Brick by Brick

Residents Fighting to Save Historical Freedman's Town

Sandi Mercado
Members of the community.

John Cañamar

“Let us pray…” were the words that were echoed for the salvation of the brick lined streets that run through the heart of Freedmen’s Town.

Freedmen’s Town Preservation Coalition hosted a prayer session on Sunday October the 19th at the intersection of Andrews and Wilson to prevent the city from removing the brick lined streets to upgrade underground utilities.

The celebrations started at 4 p.m. where over 100 members of the community were able to tour the restored homes. It was followed by a press conference that was directed to the Houston community and city official stressing the importance of the brick lined streets.

Freedmen’s Town, also known as Fourth Ward, is a small neighborhood on the West end of downtown Houston that was founded in 1866 by emancipated slaves. This gem of a community was named a Historical District in the National Register of Historic Places in 1984.

In 1984 there were 530 historic structures that were standing; today only 30 remain.

In there place are new lofts and condos and trendy little shops which the city has allowed and planned as part of a revival of the area disregarding the history and national acknowledgement of a historic district.

Board of Director and founding member of the Jack Yates Museum, Catherine Roberts, is one of many community members that are highly upset with the actions of the city.

According to Roberts, local policies were created for the purpose of ‘taking of properties’, to demolish structures and with disregard for the Federal and State Laws for the purpose of destroying the National District’s cultural resources and erasing Black history.

“It is archaeologically unsound to upset and remove these bricks,” she said. “Taking them, tampering with them and even breaking and damaging them violates national guidelines and could cause the site to lose its national registry qualifications.”

“Well it really comes down to whether you want to live in a collection of residences, businesses, and roads or if you want to live in a community,” stated Dr. Scotty Moore. “To some people, the roads are simply conduits between home and work, and Houston is simply the place where their jobs are. To me the bricks are a part of the history of this city and its development as a community.”

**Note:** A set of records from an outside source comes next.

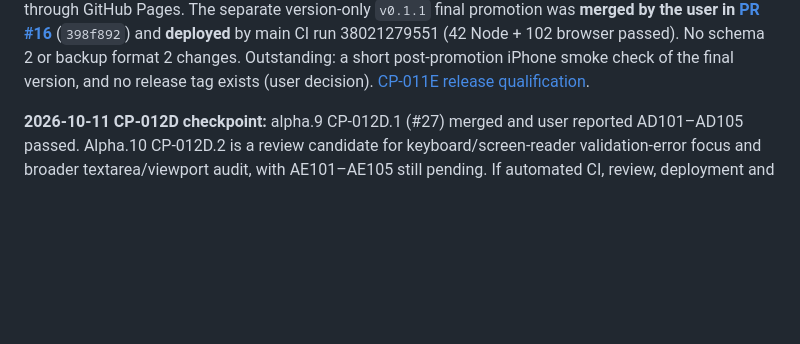
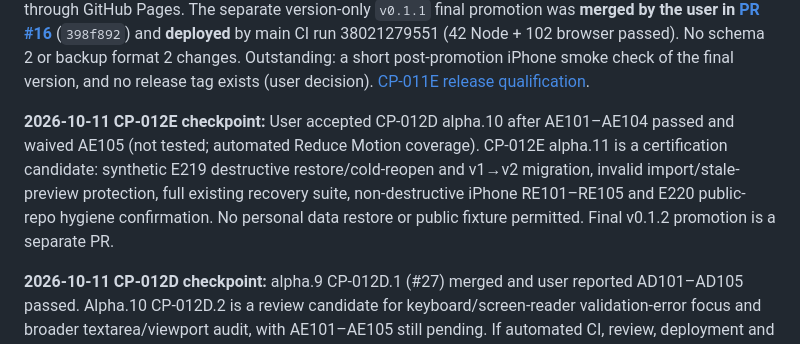
Before and after one commit to YabaCodes/careerproof-os, a Markdown page: docs/ROADMAP.md, the part around the change. GitHub-like rendering; blank space fills up the shorter version.

Commit message:
docs(CP-012E): mark accessibility accepted with waiver and recovery gates

```diff
--- a/docs/ROADMAP.md
+++ b/docs/ROADMAP.md
@@ -26,6 +26,8 @@ The first builds are useful but **not certified for irreplaceable data** until P
 | v0.1.7 | Cross-module integration, regression, migration compatibility, privacy, UX and release checks | No critical data loss, confidentiality or relationship defects; P0/P1 acceptance passed |
 
 **v0.1.1 release acceptance (2026-10-10):** The user merged PRs #4–#15, completed CP-011A–E, accepted the targeted native iPhone fixes, and explicitly reported all **eight final physical iPhone checks** for `v0.1.1-rc.1` as passing. The accepted candidate passed **42 Node + 102 browser tests** and deployed through GitHub Pages. The separate version-only `v0.1.1` final promotion was **merged by the user in [PR #16](https://github.com/YabaCodes/careerproof-os/pull/16)** (`398f892`) and **deployed** by main CI run 38021279551 (42 Node + 102 browser passed). No schema 2 or backup format 2 changes. Outstanding: a short post-promotion iPhone smoke check of the final version, and no release tag exists (user decision). [CP-011E release qualification](CP_011E_RELEASE_QUALIFICATION.md).
+
+**2026-10-11 CP-012E checkpoint:** User accepted CP-012D alpha.10 after AE101–AE104 passed and waived AE105 (not tested; automated Reduce Motion coverage). CP-012E alpha.11 is a certification candidate: synthetic E219 destructive restore/cold-reopen and v1→v2 migration, invalid import/stale-preview protection, full existing recovery suite, non-destructive iPhone RE101–RE105 and E220 public-repo hygiene confirmation. No personal data restore or public fixture permitted. Final v0.1.2 promotion is a separate PR.
 
 **2026-10-11 CP-012D checkpoint:** alpha.9 CP-012D.1 (#27) merged and user reported AD101–AD105 passed. Alpha.10 CP-012D.2 is a review candidate for keyboard/screen-reader validation-error focus and broader textarea/viewport audit, with AE101–AE105 still pending. If automated CI, review, deployment and device gates pass, CP-012D can be marked accepted with documented limitations (no formal WCAG certification or hardware performance certification). CP-012E recovery certification remains mandatory before final v0.1.2.
 
```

Moore, a professor of anthropology at Houston Community College, earned his doctorate’s degree at the University of Washington in anthropology in 2010.

Moore goes on to say “Consider this: how many people drive down Dallas St. in what is now called Midtown and see the shops, the condos, etc. and have any idea that they are driving through the first community settled by freed slaves after the Civil War. My guess is that the number is very small.”

Thomas Marshall, a member of the Freedmen’s Town Preservation Coalition said, “The city should not be tearing us down, it should be showing us off.”

Future demonstrations and events will be held until the issue off removing the bricks of Freedmen’s Town has been resolved.

Multiple attempts have been made to get comments from Mayor Parker and her staff. No comments have been given by anyone in connection with the city at this time.